Planes, trains, automobiles—how does the task of keeping people moving affect buildings?
by Peter Murray Hain
The story of a competent leader of men and machines torn this way and that by feuding power blocs—who ended it all by throwing himself under one of his trains!
by James C. Burke
This company’s 1840 line was a marvel of civil engineering and the longest railroad in the world in its day. Today’s CSX Transportation is its offspring.
by Thierry Favre
This opulent large-format book is the English version of a book that first appeared in 2010 in its original French. It presents a micro-history of the development of passenger rail travel, mostly in the Western hemisphere, in the form of travel posters.
by John Austin
All locomotives are imposing in terms of sight and sound and smell—even modern diesels and electrics—but what could be more formidable than a hissing steam loco slipping its wheels to gain traction inch by inch or thundering past on full bore trailing stinging cinders and charcoal.
by John Leonard
As the title suggests, Allison products are arranged chronologically in catalog style, with each product occupying one page. For readers who enjoy engineering excellence, this book is a must.

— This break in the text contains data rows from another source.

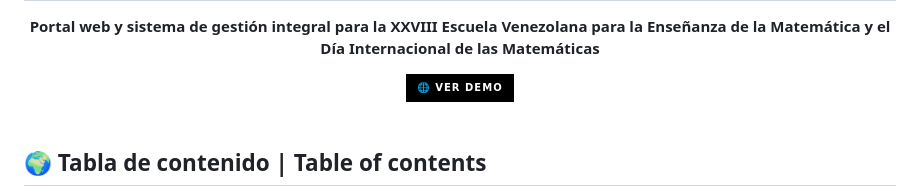
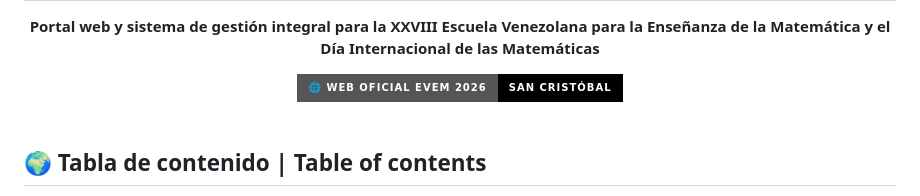
Before and after one commit to JuanD-2005/evem-2025, a Markdown page: README.md, the part around the change. Drawn GitHub-style; badges without logos.

Commit message:
Update demo link in README.md to reflect official website for EVEM 2026

```diff
--- a/README.md
+++ b/README.md
@@ -9,7 +9,7 @@
   <p><strong>Portal web y sistema de gestión integral para la XXVIII Escuela Venezolana para la Enseñanza de la Matemática y el Día Internacional de las Matemáticas</strong></p>
 
   <a href="https://evem.unet.edu.ve/" target="_blank" rel="noopener noreferrer">
-    <img src="https://img.shields.io/badge/🌐_Ver_demo-000000?style=for-the-badge&logo=google-chrome&logoColor=white" alt="Ver demo" />
+    <img src="https://img.shields.io/badge/🌐_Web_oficial_EVEM_2026_-_San_Crist%C3%B3bal-000000?style=for-the-badge&logo=google-chrome&logoColor=white" alt="Web oficial EVEM 2026 - San Cristóbal" />
   </a>
 </div>
 
```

by Joe Welsh, Bill Howes, Kevin J Holland
Hotels on wheels—incorporated in 1867 as the Pullman Palace Car Company, New York cabinetmaker George Mortimer Pullman’s eponymous railroad cars crisscrossed North America for 102 years. They became a household word, so much so that especially sleeping cars were often generically referred to as Pullmans regardless of who made or ran them.
by Ken Baynes and Francis Pugh
Nothing as powerful as a revolution happens without a plan. A “plan” in the most literal sense is what made the Industrial Revolution possible. In the context of this book it refers to the scientific illustrations that precede the actual building of things.
by John Kelly
Railroad stations were once the focal center of every city. Local commuter trains and cross-country passenger service intersected to provide a mass transit system that efficiently moved people across town and across the country. Kelly writes, “No other American city had such a fascinating group of railroad passenger stations as Chicago.”